- Bob Evans restaurant in Cape Girardeau among chain's 21 closings (04/26/16)9
- Missouri House votes to allow concealed weapons without permits (04/28/16)8
- Police report filed, but no charges in incident at Cape Central (04/29/16)40
- Two hurt in motorcycle wreck on Interstate 55 (04/25/16)1
- Senator introduces bill for I-57 that would connect Sikeston with Little Rock (04/28/16)4
- Law firm requests information about Cape's traffic cameras (04/25/16)3
- Local lawmakers split over failed medical marijuana bill; voters may have a say (04/26/16)19
- Local company makes eco-friendly kitty litter that cuts cat-box smell (04/25/16)
- Man accused of pointing BB gun at Chaffee resident (04/26/16)2
State lawmakers weigh options for school cuts
Incentives for high state test scores, the elimination of summer school and standardized property assessments were among ideas a group of Missouri legislators discussed Tuesday with the aim of revamping the state's education funding system.
The Joint Interim Committee on Education, a 14-member group made up of state lawmakers, met with superintendents from around 30 Southeast Missouri school districts Tuesday at the Show Me Center in Cape Girardeau.
The committee has been charged with conducting a study of equity and adequacy under the state's complex formula, known as the foundation formula, for distributing aid to public schools.
John Jones and Otto Fajen, both former state employees who were involved in the 1993 establishment of the existing formula, presented the committee with several solutions for improving the funding system.
Jones now works for the Missouri State Teachers Association; Fajen is with the Missouri National Education Association. However, the two stressed that their presentation did not represent the views of either of those organizations.
Among the recommendations was standardizing local property assessments by allowing for partial reassessment every year, instead of every other year as is currently done. That recommendation included having state-appointed, instead of elected, assessors to avoid conflicts of interest between school districts and constituents.
Another cutback, Jones said, could be made with the $129 million currently spent on summer school funding. School districts receive double the money for student attendance during summer school.
Other options included removing the hold harmless clause, which limits the amount of state aid districts such as Cape Girardeau receive, distributing money on a per-pupil basis only and requiring that all districts have a $2.75 property tax rate.
"All the things thrown out are politically difficult because there are winners and losers," said committee chairman Sen. Charlie Shields, R-St. Joseph.

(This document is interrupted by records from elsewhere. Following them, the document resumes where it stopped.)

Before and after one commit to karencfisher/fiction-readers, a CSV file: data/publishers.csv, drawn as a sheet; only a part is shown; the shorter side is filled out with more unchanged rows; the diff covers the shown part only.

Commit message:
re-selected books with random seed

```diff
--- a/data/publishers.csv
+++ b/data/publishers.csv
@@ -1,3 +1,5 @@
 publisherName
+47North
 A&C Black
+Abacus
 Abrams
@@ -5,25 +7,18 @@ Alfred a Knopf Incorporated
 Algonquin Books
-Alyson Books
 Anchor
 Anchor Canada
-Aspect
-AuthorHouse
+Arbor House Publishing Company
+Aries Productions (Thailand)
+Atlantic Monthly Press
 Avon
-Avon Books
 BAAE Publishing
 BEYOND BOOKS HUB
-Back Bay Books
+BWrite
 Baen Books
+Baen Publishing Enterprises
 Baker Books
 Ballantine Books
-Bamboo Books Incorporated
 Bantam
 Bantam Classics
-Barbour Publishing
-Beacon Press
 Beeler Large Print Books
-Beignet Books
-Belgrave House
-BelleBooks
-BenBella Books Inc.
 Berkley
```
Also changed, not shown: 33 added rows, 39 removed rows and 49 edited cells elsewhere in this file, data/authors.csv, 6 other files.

For the past two school years, the foundation formula has not been fully funded because of state budget shortfalls, leaving school districts with less state aid than they would normally receive.
The solutions proposed by Jones and Fajen were short-term. Shields said in the long run, the state hopes to end local property tax funding for schools and instead depend on a statewide income tax.
Local superintendents said they weren't sure what they expected to get from the meeting, but heard positive and negative solutions.
"The crux of the problem is a shortage of revenue. I didn't even hear any discussion about that," said Dr. Ron Anderson, Jackson superintendent. "They're just talking about moving around the money that's already there."
The committee is scheduled to conclude its study in February.
335-6611, extension 128